▶ Excerpted data:
+-------+
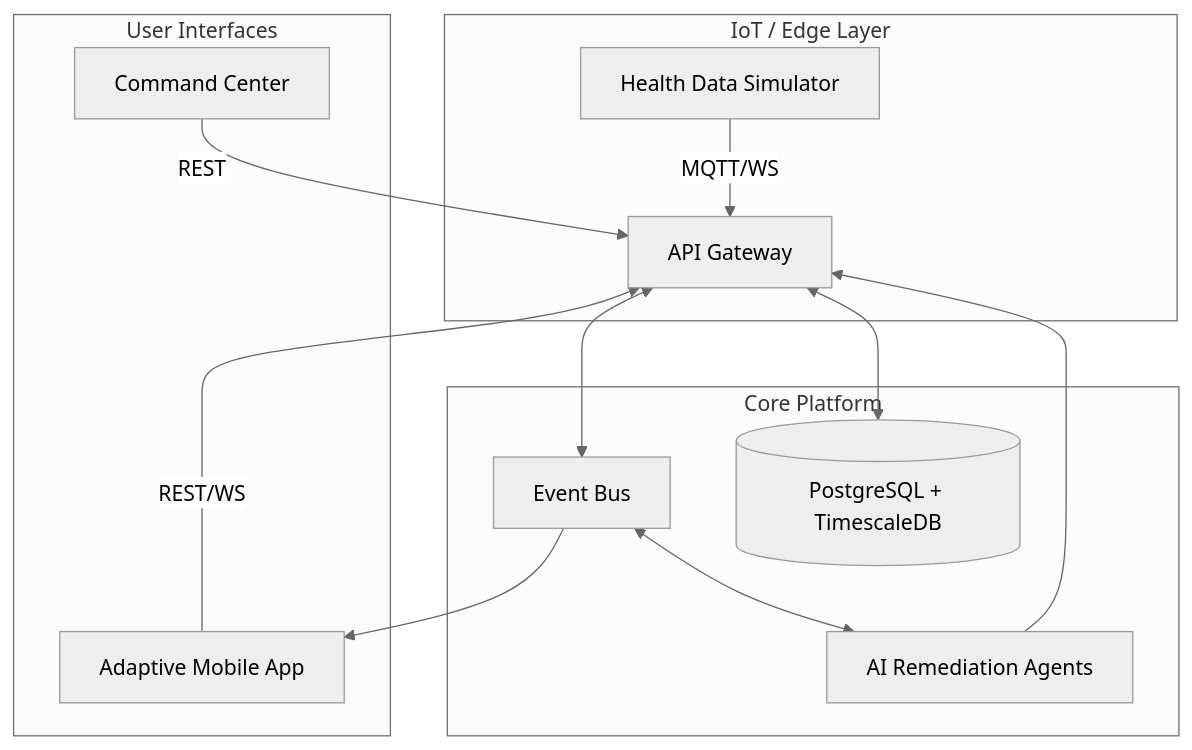
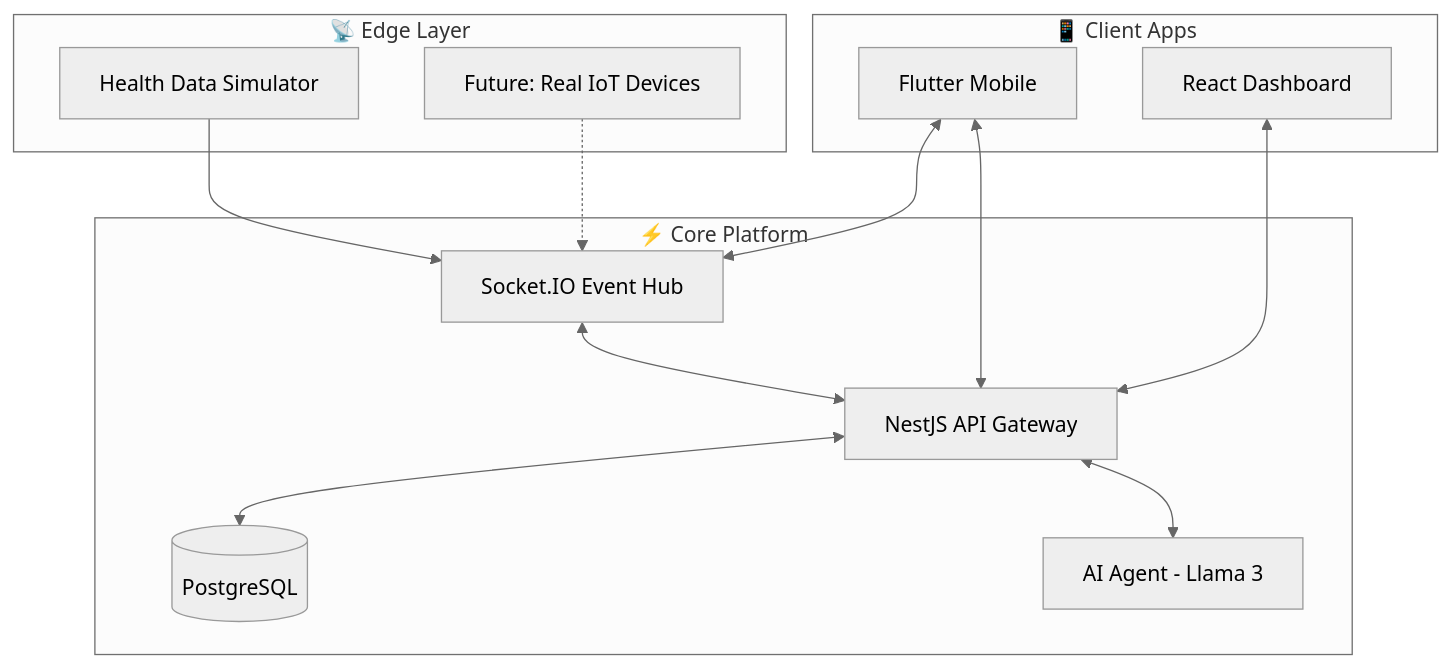
Before and after one commit to Veerhooda/AURA_ONE: the diagram in README.md, drawn with Mermaid (neutral theme). The commit also changed other lines of this file and 3 other files, not shown here.

````diff
--- a/README.md
+++ b/README.md
@@ -27,20 +36,28 @@
 ```mermaid
-graph TD
-    subgraph "IoT / Edge Layer"
-        Simulator[Health Data Simulator] -- MQTT/WS --> Gateway
+flowchart TB
+    subgraph edge["📡 Edge Layer"]
+        sim[Health Data Simulator]
+        iot[Future: Real IoT Devices]
     end
 
-    subgraph "Core Platform"
-        Gateway[API Gateway] <--> EventHub[Event Bus]
-        EventHub <--> Agents[AI Remediation Agents]
-        Gateway <--> DB[(PostgreSQL + TimescaleDB)]
+    subgraph core["⚡ Core Platform"]
+        api[NestJS API Gateway]
+        ws[Socket.IO Event Hub]
+        db[(PostgreSQL)]
+        ai[AI Agent - Llama 3]
     end
 
-    subgraph "User Interfaces"
-        Mobile[Adaptive Mobile App] -- REST/WS --> Gateway
-        Web[Command Center] -- REST --> Gateway
+    subgraph clients["📱 Client Apps"]
+        mobile[Flutter Mobile]
+        web[React Dashboard]
     end
 
-    EventHub --> Mobile
-    Agents --> Gateway
+    sim --> ws
+    iot -.-> ws
+    ws <--> api
+    api <--> db
+    api <--> ai
+    mobile <--> api
+    mobile <--> ws
+    web <--> api
 ```
````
+-------+
▶ Description of the task:
A verbatim copy of the entries, stripped of pictures, should be produced.

▶ Response area:
Before and after one commit to Veerhooda/AURA_ONE: the diagram in README.md, drawn with Mermaid (neutral theme). The commit also changed other lines of this file and 3 other files, not shown here.

````diff
--- a/README.md
+++ b/README.md
@@ -27,20 +36,28 @@
 ```mermaid
-graph TD
-    subgraph "IoT / Edge Layer"
-        Simulator[Health Data Simulator] -- MQTT/WS --> Gateway
+flowchart TB
+    subgraph edge["📡 Edge Layer"]
+        sim[Health Data Simulator]
+        iot[Future: Real IoT Devices]
     end
 
-    subgraph "Core Platform"
-        Gateway[API Gateway] <--> EventHub[Event Bus]
-        EventHub <--> Agents[AI Remediation Agents]
-        Gateway <--> DB[(PostgreSQL + TimescaleDB)]
+    subgraph core["⚡ Core Platform"]
+        api[NestJS API Gateway]
+        ws[Socket.IO Event Hub]
+        db[(PostgreSQL)]
+        ai[AI Agent - Llama 3]
     end
 
-    subgraph "User Interfaces"
-        Mobile[Adaptive Mobile App] -- REST/WS --> Gateway
-        Web[Command Center] -- REST --> Gateway
+    subgraph clients["📱 Client Apps"]
+        mobile[Flutter Mobile]
+        web[React Dashboard]
     end
 
-    EventHub --> Mobile
-    Agents --> Gateway
+    sim --> ws
+    iot -.-> ws
+    ws <--> api
+    api <--> db
+    api <--> ai
+    mobile <--> api
+    mobile <--> ws
+    web <--> api
 ```
````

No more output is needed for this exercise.